Published: 16 September 2019
Genres: Graphic Novel, Children’s Literature, Adventure, Action, Fiction,
Available as: Paperback
Jalisco focuses on the journey of the main character, Alicia Cuevas, to find her mom after she disappears during a folklorico*. When the police are unwilling to help her and she is unwilling to discontinue her search, she meets a band of Adelitas** who train her to defend herself. She decides to join them and find the leader of the group who kidnapped her mom and other women.
* Folklorico: traditional dances from Mexico
** Adelitas: female soldiers during Mexico’s revolutionary war
I would recommend this graphic novel to children interested in superhero stories who also have a Mexican background. I like that the text has a superhero of colour, the superhero did not have to suddenly possess superhuman abilities in order to be able to save others, and the concept art was included at the end of the text to showcase the process of creating the art. There were three areas in the text that reduced my immersion: the community of Guadalajara, the introduction of unfamiliar words, and the fast pacing of the text.
The first element that confused me was the community. Somehow, the entire community of Guadalajara seemed to know that Alicia was poor even when she went to the bar for the first time. This made it hard to tell later in the story whether characters were refusing to speak to Alicia because of her poverty or because the community members knew speaking about the missing women was not allowed.
The second element that confused me was the lack of background information for readers unfamiliar with Mexico. Earlier in the story, I thought Jalisco is only a type of dance. Later in the story, I find that Jalisco is a state. Hence, while I was reading, I felt I needed a map of Mexico, identifying some of the areas that would be introduced throughout the story. I also felt I needed a glossary. For new and unfamiliar words, I was able to use context clues or find the definition on Google but I would have preferred to have a more culturally-informed definition from the author.

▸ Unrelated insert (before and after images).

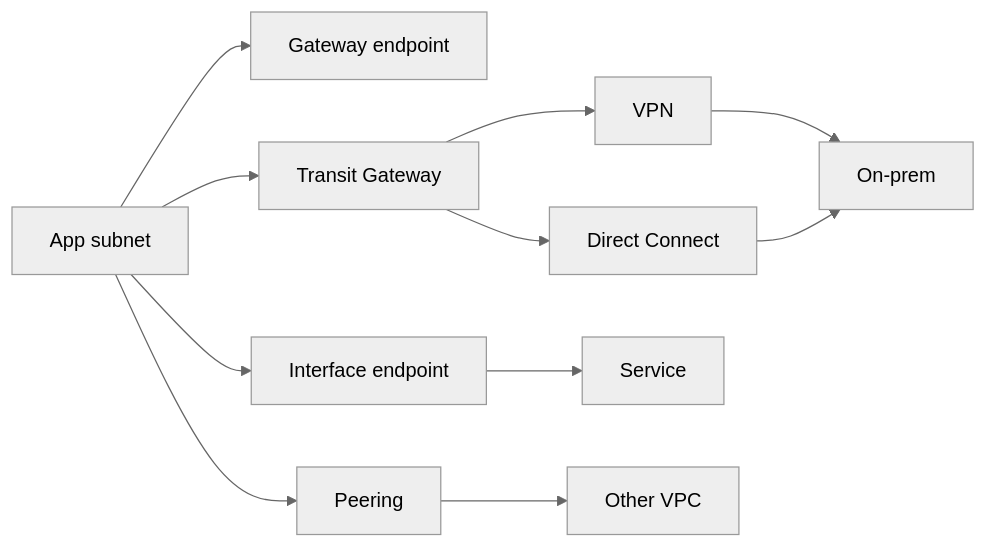
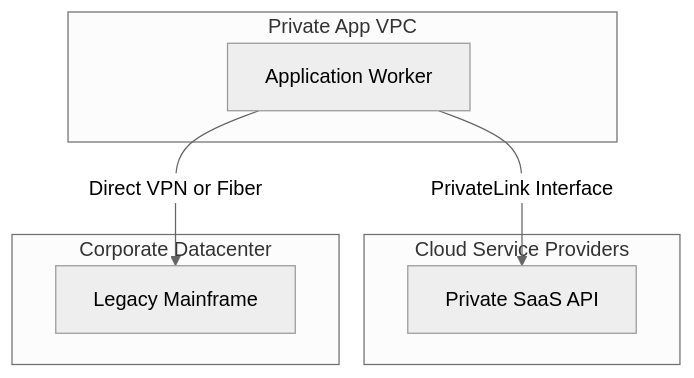
One commit to senlinyy/dev-roadmaps changed the first of 5 diagrams in cloud-providers/aws/networking-connectivity/03-connectivity-and-hybrid-networking.md. Above: the diagram before and after it, drawn with Mermaid (neutral theme). The commit also changed other lines of this file and 58 other files, not shown here.

````diff
--- a/cloud-providers/aws/networking-connectivity/03-connectivity-and-hybrid-networking.md
+++ b/cloud-providers/aws/networking-connectivity/03-connectivity-and-hybrid-networking.md
@@ -82,13 +47,15 @@
 ```mermaid
-flowchart LR
-    App["App subnet"] --> S3EP["Gateway endpoint"]
-    App --> IFEP["Interface endpoint"]
-    App --> Peer["Peering"]
-    App --> TGW["Transit Gateway"]
-    TGW --> VPN["VPN"]
-    TGW --> DX["Direct Connect"]
-    IFEP --> SaaS["Service"]
-    Peer --> OtherVPC["Other VPC"]
-    VPN --> OnPrem["On-prem"]
-    DX --> OnPrem
+flowchart TD
+    subgraph SiblingCloud["Cloud Service Providers"]
+        SaaS["Private SaaS API"]
+    end
+    subgraph CorpNet["Corporate Datacenter"]
+        Mainframe["Legacy Mainframe"]
+    end
+    subgraph CustomVPC["Private App VPC"]
+        Worker["Application Worker"]
+    end
+
+    Worker -->|PrivateLink Interface| SaaS
+    Worker -->|Direct VPN or Fiber| Mainframe
 ```
````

The third element that left me with several questions at the end of the story was the fast pacing.
- I was not entirely sure why the women were being kidnapped since Rocky’s explanation was interrupted.
- I was also confused by the character of Malinche. At first, she was identified as a traitor to the country. Then, it seemed she decided to kidnap women because in her childhood, she was teased for having darker skin. This made me question, why did she only kidnap women and not children? Were the female children the only ones that teased her? How does her kidnapping of light-skinned Mexican women relate to her being a traitor to the country?
- It also seemed that Alicia’s mother’s body randomly appeared after the home of the Adelitas was burnt down.
As someone unfamiliar with Mexico and Mexican culture, I was unable to become fully immersed in the text since I was confused about what was happening. Also, while the text aimed to identify characters as having multiple social identities, I think the plot would have been clearer, especially for children, if it focused on either the social issue of colorism, classism, or patriotism/nationalism as its main conflict.
Overall Rating: 🌕🌖
1.75 – I like the concept
Ending: 🌕🌕 – 2/5
Plot: 🌕🌕 – 2/5
World-building: 🌕- 1/5
Characters: 🌕🌕 – 2/5